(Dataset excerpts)
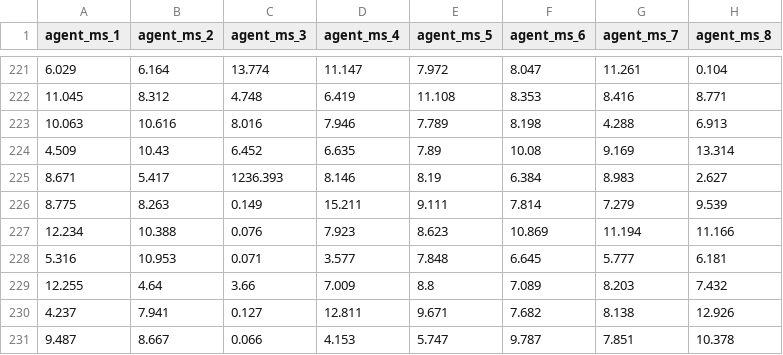
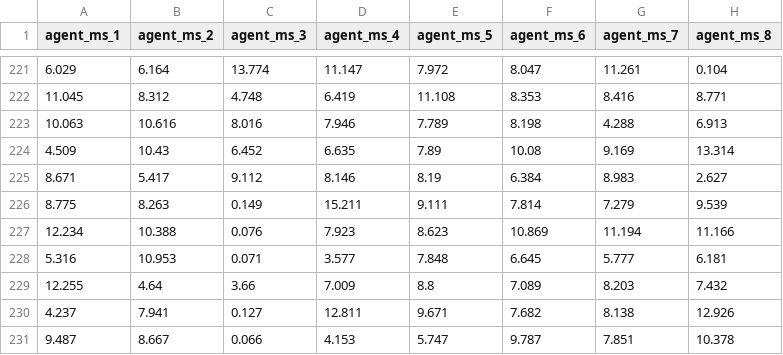
Before and after one commit to pedro-lucas-bravo/master_thesis_data_analysis, a CSV file: FinalDatasets/mocap/frametime-mocap-on-system-allagents-ms.csv, drawn as a sheet; only a part is shown, gaps mark what is left out.

```diff
--- a/FinalDatasets/mocap/frametime-mocap-on-system-allagents-ms.csv
+++ b/FinalDatasets/mocap/frametime-mocap-on-system-allagents-ms.csv
@@ -224,3 +224,3 @@
 4.509,10.43,6.452,6.635,7.89,10.08,9.169,13.314
-8.671,5.417,1236.393,8.146,8.19,6.384,8.983,2.627
+8.671,5.417,9.112,8.146,8.19,6.384,8.983,2.627
 8.775,8.263,0.149,15.211,9.111,7.814,7.279,9.539
```
Also changed, not shown: 9 other files.
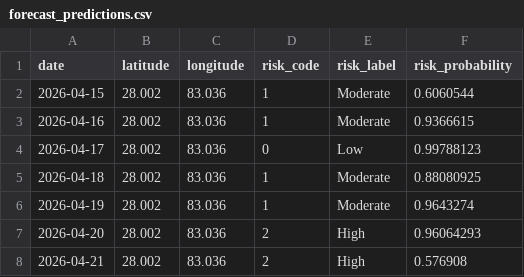
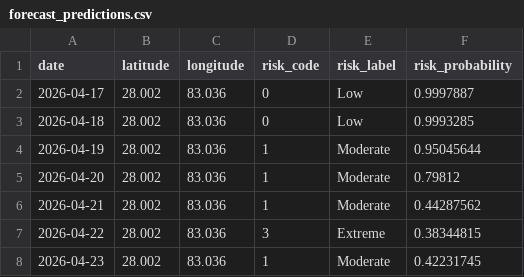
Before and after one commit to archana-giri2061/Fire_Risk_Monitoring_System, a CSV file: Backend/ml/outputs/forecast_predictions.csv, drawn as a sheet.

```diff
--- a/Backend/ml/outputs/forecast_predictions.csv
+++ b/Backend/ml/outputs/forecast_predictions.csv
@@ -1,8 +1,8 @@
 date,latitude,longitude,risk_code,risk_label,risk_probability
-2026-04-15,28.002,83.036,1,Moderate,0.6060544
-2026-04-16,28.002,83.036,1,Moderate,0.9366615
-2026-04-17,28.002,83.036,0,Low,0.99788123
-2026-04-18,28.002,83.036,1,Moderate,0.88080925
-2026-04-19,28.002,83.036,1,Moderate,0.9643274
-2026-04-20,28.002,83.036,2,High,0.96064293
-2026-04-21,28.002,83.036,2,High,0.576908
+2026-04-17,28.002,83.036,0,Low,0.9997887
+2026-04-18,28.002,83.036,0,Low,0.9993285
+2026-04-19,28.002,83.036,1,Moderate,0.95045644
+2026-04-20,28.002,83.036,1,Moderate,0.79812
+2026-04-21,28.002,83.036,1,Moderate,0.44287562
+2026-04-22,28.002,83.036,3,Extreme,0.38344815
+2026-04-23,28.002,83.036,1,Moderate,0.42231745
```
Also changed, not shown: Backend/ml/data/live_weather_dataset.csv, 5 other files.
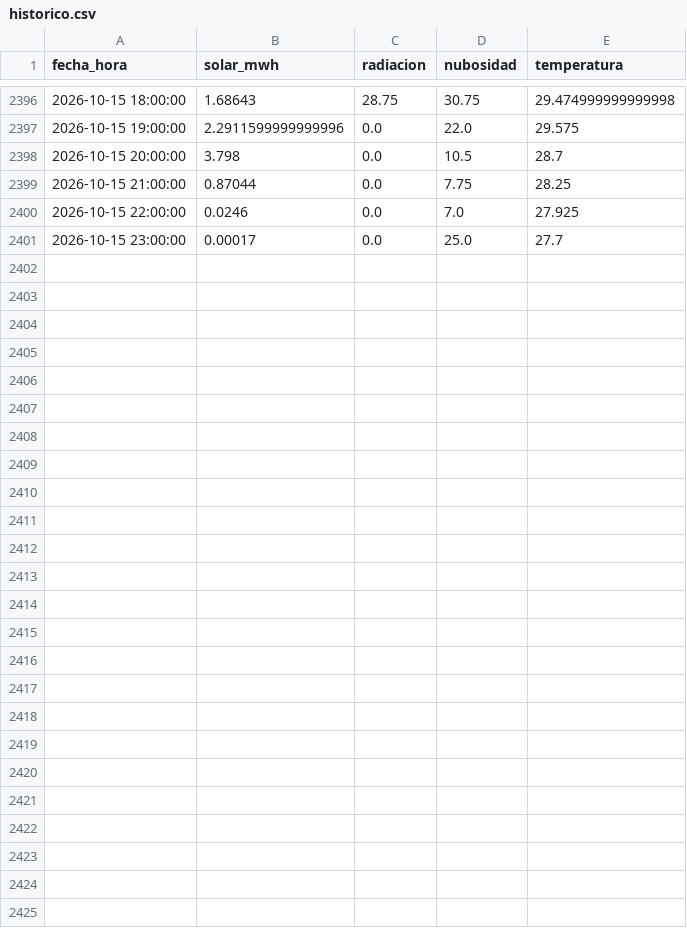
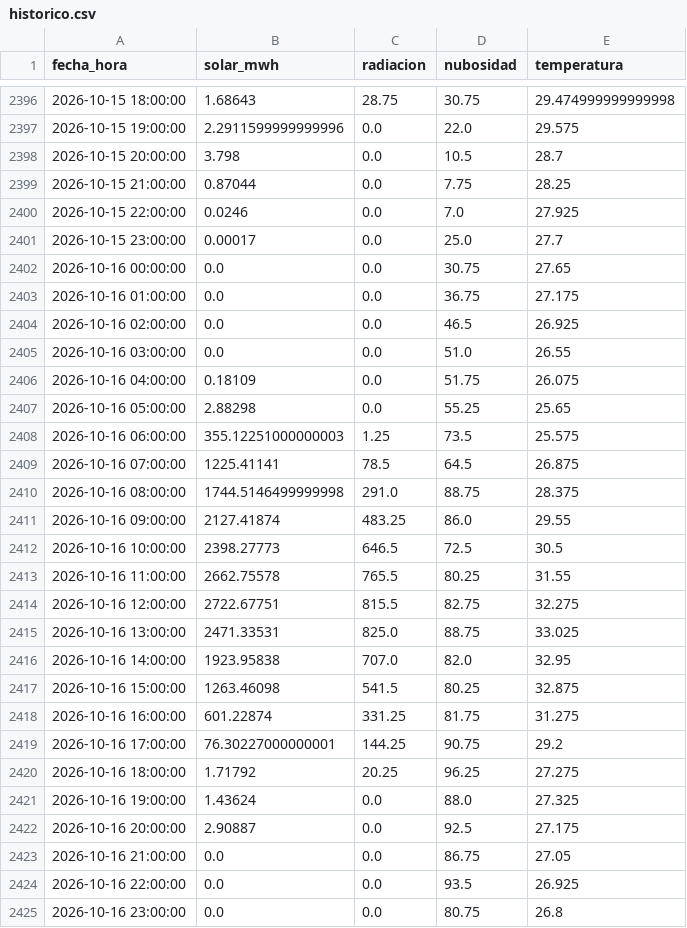
Before and after one commit to orozcoig/liga-solar-xm_vIO, a CSV file: datos/historico.csv, drawn as a sheet; only a part is shown, gaps mark what is left out; the diff covers the shown part only; the diff names each change by its address in the sheet, - before the commit and + after, or states it on an @@ line.

```diff
--- a/datos/historico.csv
+++ b/datos/historico.csv
+row 2402: 2026-10-16 00:00:00 | 0.0 | 0.0 | 30.75 | 27.65
+row 2403: 2026-10-16 01:00:00 | 0.0 | 0.0 | 36.75 | 27.175
+row 2404: 2026-10-16 02:00:00 | 0.0 | 0.0 | 46.5 | 26.925
+row 2405: 2026-10-16 03:00:00 | 0.0 | 0.0 | 51.0 | 26.55
+row 2406: 2026-10-16 04:00:00 | 0.18109 | 0.0 | 51.75 | 26.075
+row 2407: 2026-10-16 05:00:00 | 2.88298 | 0.0 | 55.25 | 25.65
+row 2408: 2026-10-16 06:00:00 | 355.12251000000003 | 1.25 | 73.5 | 25.575
+row 2409: 2026-10-16 07:00:00 | 1225.41141 | 78.5 | 64.5 | 26.875
+row 2410: 2026-10-16 08:00:00 | 1744.5146499999998 | 291.0 | 88.75 | 28.375
+row 2411: 2026-10-16 09:00:00 | 2127.41874 | 483.25 | 86.0 | 29.55
+row 2412: 2026-10-16 10:00:00 | 2398.27773 | 646.5 | 72.5 | 30.5
+row 2413: 2026-10-16 11:00:00 | 2662.75578 | 765.5 | 80.25 | 31.55
+row 2414: 2026-10-16 12:00:00 | 2722.67751 | 815.5 | 82.75 | 32.275
+row 2415: 2026-10-16 13:00:00 | 2471.33531 | 825.0 | 88.75 | 33.025
+row 2416: 2026-10-16 14:00:00 | 1923.95838 | 707.0 | 82.0 | 32.95
+row 2417: 2026-10-16 15:00:00 | 1263.46098 | 541.5 | 80.25 | 32.875
+row 2418: 2026-10-16 16:00:00 | 601.22874 | 331.25 | 81.75 | 31.275
+row 2419: 2026-10-16 17:00:00 | 76.30227000000001 | 144.25 | 90.75 | 29.2
+row 2420: 2026-10-16 18:00:00 | 1.71792 | 20.25 | 96.25 | 27.275
+row 2421: 2026-10-16 19:00:00 | 1.43624 | 0.0 | 88.0 | 27.325
+row 2422: 2026-10-16 20:00:00 | 2.90887 | 0.0 | 92.5 | 27.175
+row 2423: 2026-10-16 21:00:00 | 0.0 | 0.0 | 86.75 | 27.05
+row 2424: 2026-10-16 22:00:00 | 0.0 | 0.0 | 93.5 | 26.925
+row 2425: 2026-10-16 23:00:00 | 0.0 | 0.0 | 80.75 | 26.8
```
Also changed, not shown: 14 edited cells elsewhere in this file, datos/clima.csv, 3 other files.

=== Problem to solve ===
The result should be every entry, word for word, and no pictures.

=== Response for this exercise ===
Before and after one commit to pedro-lucas-bravo/master_thesis_data_analysis, a CSV file: FinalDatasets/mocap/frametime-mocap-on-system-allagents-ms.csv, drawn as a sheet; only a part is shown, gaps mark what is left out.

```diff
--- a/FinalDatasets/mocap/frametime-mocap-on-system-allagents-ms.csv
+++ b/FinalDatasets/mocap/frametime-mocap-on-system-allagents-ms.csv
@@ -224,3 +224,3 @@
 4.509,10.43,6.452,6.635,7.89,10.08,9.169,13.314
-8.671,5.417,1236.393,8.146,8.19,6.384,8.983,2.627
+8.671,5.417,9.112,8.146,8.19,6.384,8.983,2.627
 8.775,8.263,0.149,15.211,9.111,7.814,7.279,9.539
```
Also changed, not shown: 9 other files.
Before and after one commit to archana-giri2061/Fire_Risk_Monitoring_System, a CSV file: Backend/ml/outputs/forecast_predictions.csv, drawn as a sheet.

```diff
--- a/Backend/ml/outputs/forecast_predictions.csv
+++ b/Backend/ml/outputs/forecast_predictions.csv
@@ -1,8 +1,8 @@
 date,latitude,longitude,risk_code,risk_label,risk_probability
-2026-04-15,28.002,83.036,1,Moderate,0.6060544
-2026-04-16,28.002,83.036,1,Moderate,0.9366615
-2026-04-17,28.002,83.036,0,Low,0.99788123
-2026-04-18,28.002,83.036,1,Moderate,0.88080925
-2026-04-19,28.002,83.036,1,Moderate,0.9643274
-2026-04-20,28.002,83.036,2,High,0.96064293
-2026-04-21,28.002,83.036,2,High,0.576908
+2026-04-17,28.002,83.036,0,Low,0.9997887
+2026-04-18,28.002,83.036,0,Low,0.9993285
+2026-04-19,28.002,83.036,1,Moderate,0.95045644
+2026-04-20,28.002,83.036,1,Moderate,0.79812
+2026-04-21,28.002,83.036,1,Moderate,0.44287562
+2026-04-22,28.002,83.036,3,Extreme,0.38344815
+2026-04-23,28.002,83.036,1,Moderate,0.42231745
```
Also changed, not shown: Backend/ml/data/live_weather_dataset.csv, 5 other files.
Before and after one commit to orozcoig/liga-solar-xm_vIO, a CSV file: datos/historico.csv, drawn as a sheet; only a part is shown, gaps mark what is left out; the diff covers the shown part only; the diff names each change by its address in the sheet, - before the commit and + after, or states it on an @@ line.

```diff
--- a/datos/historico.csv
+++ b/datos/historico.csv
+row 2402: 2026-10-16 00:00:00 | 0.0 | 0.0 | 30.75 | 27.65
+row 2403: 2026-10-16 01:00:00 | 0.0 | 0.0 | 36.75 | 27.175
+row 2404: 2026-10-16 02:00:00 | 0.0 | 0.0 | 46.5 | 26.925
+row 2405: 2026-10-16 03:00:00 | 0.0 | 0.0 | 51.0 | 26.55
+row 2406: 2026-10-16 04:00:00 | 0.18109 | 0.0 | 51.75 | 26.075
+row 2407: 2026-10-16 05:00:00 | 2.88298 | 0.0 | 55.25 | 25.65
+row 2408: 2026-10-16 06:00:00 | 355.12251000000003 | 1.25 | 73.5 | 25.575
+row 2409: 2026-10-16 07:00:00 | 1225.41141 | 78.5 | 64.5 | 26.875
+row 2410: 2026-10-16 08:00:00 | 1744.5146499999998 | 291.0 | 88.75 | 28.375
+row 2411: 2026-10-16 09:00:00 | 2127.41874 | 483.25 | 86.0 | 29.55
+row 2412: 2026-10-16 10:00:00 | 2398.27773 | 646.5 | 72.5 | 30.5
+row 2413: 2026-10-16 11:00:00 | 2662.75578 | 765.5 | 80.25 | 31.55
+row 2414: 2026-10-16 12:00:00 | 2722.67751 | 815.5 | 82.75 | 32.275
+row 2415: 2026-10-16 13:00:00 | 2471.33531 | 825.0 | 88.75 | 33.025
+row 2416: 2026-10-16 14:00:00 | 1923.95838 | 707.0 | 82.0 | 32.95
+row 2417: 2026-10-16 15:00:00 | 1263.46098 | 541.5 | 80.25 | 32.875
+row 2418: 2026-10-16 16:00:00 | 601.22874 | 331.25 | 81.75 | 31.275
+row 2419: 2026-10-16 17:00:00 | 76.30227000000001 | 144.25 | 90.75 | 29.2
+row 2420: 2026-10-16 18:00:00 | 1.71792 | 20.25 | 96.25 | 27.275
+row 2421: 2026-10-16 19:00:00 | 1.43624 | 0.0 | 88.0 | 27.325
+row 2422: 2026-10-16 20:00:00 | 2.90887 | 0.0 | 92.5 | 27.175
+row 2423: 2026-10-16 21:00:00 | 0.0 | 0.0 | 86.75 | 27.05
+row 2424: 2026-10-16 22:00:00 | 0.0 | 0.0 | 93.5 | 26.925
+row 2425: 2026-10-16 23:00:00 | 0.0 | 0.0 | 80.75 | 26.8
```
Also changed, not shown: 14 edited cells elsewhere in this file, datos/clima.csv, 3 other files.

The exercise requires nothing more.